Exercise objective - Please copy out the full listing that follows exactly; no picture belongs in the copy.

── Extracted records

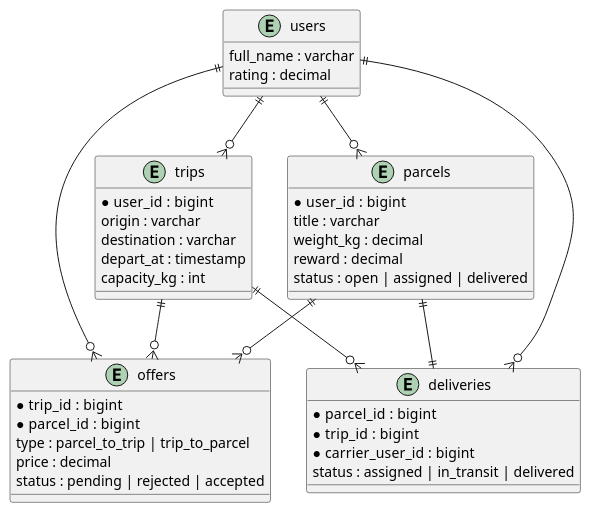
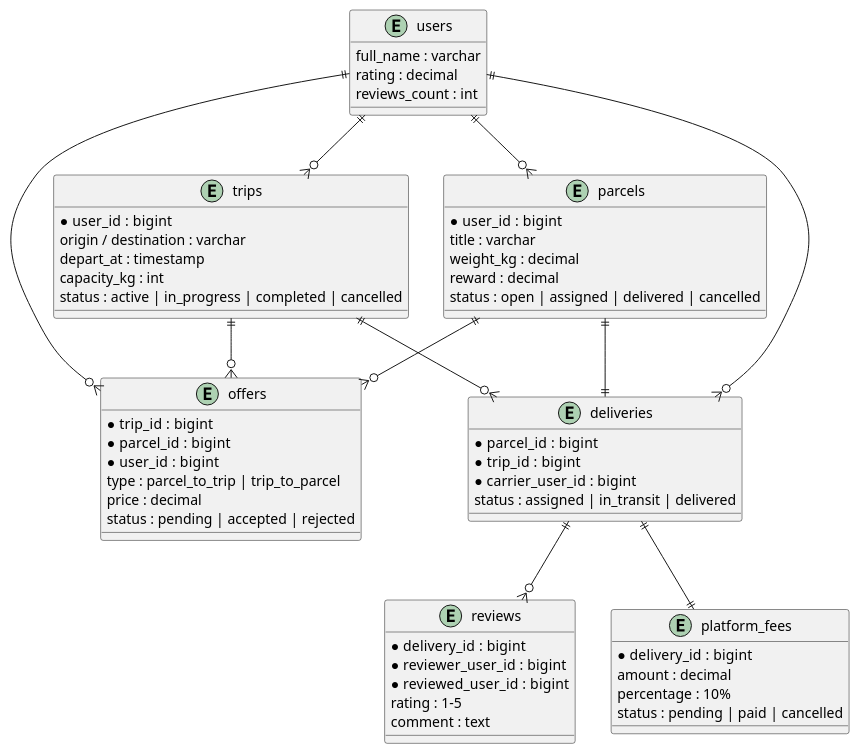
The diagram in docs/db-schema.puml (Gammanik/PeerPack), drawn with PlantUML before and after one commit. The commit also changed 1 other file, not shown here.

Commit message:
simplify db-schema.puml add state-machine.puml

```diff
--- a/docs/db-schema.puml
+++ b/docs/db-schema.puml
@@ -1,51 +1,71 @@
 @startuml PeerPack_Database_Schema
 
 entity users {
   full_name : varchar
   rating : decimal
+  reviews_count : int
 }
 
 entity trips {
   ● user_id : bigint
-  origin : varchar
-  destination : varchar
+  origin / destination : varchar
   depart_at : timestamp
   capacity_kg : int
+  status : active | in_progress | completed | cancelled
 }
 
 entity parcels {
   ● user_id : bigint
   title : varchar
   weight_kg : decimal
   reward : decimal
-  status : open | assigned | delivered
+  status : open | assigned | delivered | cancelled
 }
 
 entity offers {
   ● trip_id : bigint
   ● parcel_id : bigint
+  ● user_id : bigint
   type : parcel_to_trip | trip_to_parcel
   price : decimal
-  status : pending | rejected | accepted
+  status : pending | accepted | rejected
 }
 
 entity deliveries {
   ● parcel_id : bigint
   ● trip_id : bigint
   ● carrier_user_id : bigint
   status : assigned | in_transit | delivered
 }
 
-' ========== СВЯЗИ ==========
+entity reviews {
+  ● delivery_id : bigint
+  ● reviewer_user_id : bigint
+  ● reviewed_user_id : bigint
+  rating : 1-5
+  comment : text
+}
+
+entity platform_fees {
+  ● delivery_id : bigint
+  amount : decimal
+  percentage : 10%
+  status : pending | paid | cancelled
+}
+
+' === Связи ===
 users ||--o{ trips
 users ||--o{ parcels
 users ||--o{ offers
 users ||--o{ deliveries
 
 trips ||--o{ offers
 parcels ||--o{ offers
 
 trips ||--o{ deliveries
 parcels ||--|| deliveries
 
+deliveries ||--o{ reviews
+deliveries ||--|| platform_fees
+
 @enduml
```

────

Answer space -
The diagram in docs/db-schema.puml (Gammanik/PeerPack), drawn with PlantUML before and after one commit. The commit also changed 1 other file, not shown here.

Commit message:
simplify db-schema.puml add state-machine.puml

```diff
--- a/docs/db-schema.puml
+++ b/docs/db-schema.puml
@@ -1,51 +1,71 @@
 @startuml PeerPack_Database_Schema
 
 entity users {
   full_name : varchar
   rating : decimal
+  reviews_count : int
 }
 
 entity trips {
   ● user_id : bigint
-  origin : varchar
-  destination : varchar
+  origin / destination : varchar
   depart_at : timestamp
   capacity_kg : int
+  status : active | in_progress | completed | cancelled
 }
 
 entity parcels {
   ● user_id : bigint
   title : varchar
   weight_kg : decimal
   reward : decimal
-  status : open | assigned | delivered
+  status : open | assigned | delivered | cancelled
 }
 
 entity offers {
   ● trip_id : bigint
   ● parcel_id : bigint
+  ● user_id : bigint
   type : parcel_to_trip | trip_to_parcel
   price : decimal
-  status : pending | rejected | accepted
+  status : pending | accepted | rejected
 }
 
 entity deliveries {
   ● parcel_id : bigint
   ● trip_id : bigint
   ● carrier_user_id : bigint
   status : assigned | in_transit | delivered
 }
 
-' ========== СВЯЗИ ==========
+entity reviews {
+  ● delivery_id : bigint
+  ● reviewer_user_id : bigint
+  ● reviewed_user_id : bigint
+  rating : 1-5
+  comment : text
+}
+
+entity platform_fees {
+  ● delivery_id : bigint
+  amount : decimal
+  percentage : 10%
+  status : pending | paid | cancelled
+}
+
+' === Связи ===
 users ||--o{ trips
 users ||--o{ parcels
 users ||--o{ offers
 users ||--o{ deliveries
 
 trips ||--o{ offers
 parcels ||--o{ offers
 
 trips ||--o{ deliveries
 parcels ||--|| deliveries
 
+deliveries ||--o{ reviews
+deliveries ||--|| platform_fees
+
 @enduml
```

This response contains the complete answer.